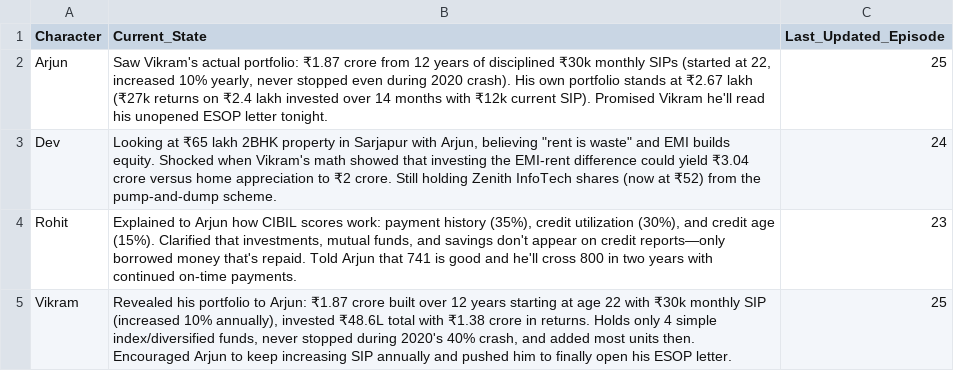
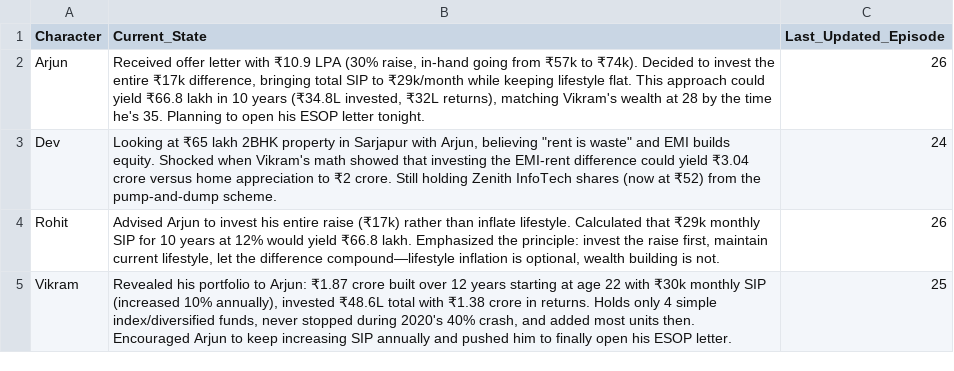
Before and after one commit to munshialok3/arjun-money-diaries, a CSV file: backups/sheets/Story_State.csv, drawn as a sheet.

```diff
--- a/backups/sheets/Story_State.csv
+++ b/backups/sheets/Story_State.csv
@@ -1,5 +1,5 @@
 Character,Current_State,Last_Updated_Episode
-Arjun,"Saw Vikram's actual portfolio: ₹1.87 crore from 12 years of disciplined ₹30k monthly SIPs (started at 22, increased 10% yearly, never stopped even during 2020 crash). His own portfolio stands at ₹2.67 lakh (₹27k returns on ₹2.4 lakh invested over 14 months with ₹12k current SIP). Promised Vikram he'll read his unopened ESOP letter tonight.",25
+Arjun,"Received offer letter with ₹10.9 LPA (30% raise, in-hand going from ₹57k to ₹74k). Decided to invest the entire ₹17k difference, bringing total SIP to ₹29k/month while keeping lifestyle flat. This approach could yield ₹66.8 lakh in 10 years (₹34.8L invested, ₹32L returns), matching Vikram's wealth at 28 by the time he's 35. Planning to open his ESOP letter tonight.",26
 Dev,"Looking at ₹65 lakh 2BHK property in Sarjapur with Arjun, believing ""rent is waste"" and EMI builds equity. Shocked when Vikram's math showed that investing the EMI-rent difference could yield ₹3.04 crore versus home appreciation to ₹2 crore. Still holding Zenith InfoTech shares (now at ₹52) from the pump-and-dump scheme.",24
-Rohit,"Explained to Arjun how CIBIL scores work: payment history (35%), credit utilization (30%), and credit age (15%). Clarified that investments, mutual funds, and savings don't appear on credit reports—only borrowed money that's repaid. Told Arjun that 741 is good and he'll cross 800 in two years with continued on-time payments.",23
+Rohit,"Advised Arjun to invest his entire raise (₹17k) rather than inflate lifestyle. Calculated that ₹29k monthly SIP for 10 years at 12% would yield ₹66.8 lakh. Emphasized the principle: invest the raise first, maintain current lifestyle, let the difference compound—lifestyle inflation is optional, wealth building is not.",26
 Vikram,"Revealed his portfolio to Arjun: ₹1.87 crore built over 12 years starting at age 22 with ₹30k monthly SIP (increased 10% annually), invested ₹48.6L total with ₹1.38 crore in returns. Holds only 4 simple index/diversified funds, never stopped during 2020's 40% crash, and added most units then. Encouraged Arjun to keep increasing SIP annually and pushed him to finally open his ESOP letter.",25
```
Also changed, not shown: backups/sheets/Episodes.csv.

**EXERCISE REQUIREMENTS:**
Tally the lines of the data that contain the string "backups" and report the total alone.

**COMPLETED EXERCISE:**
4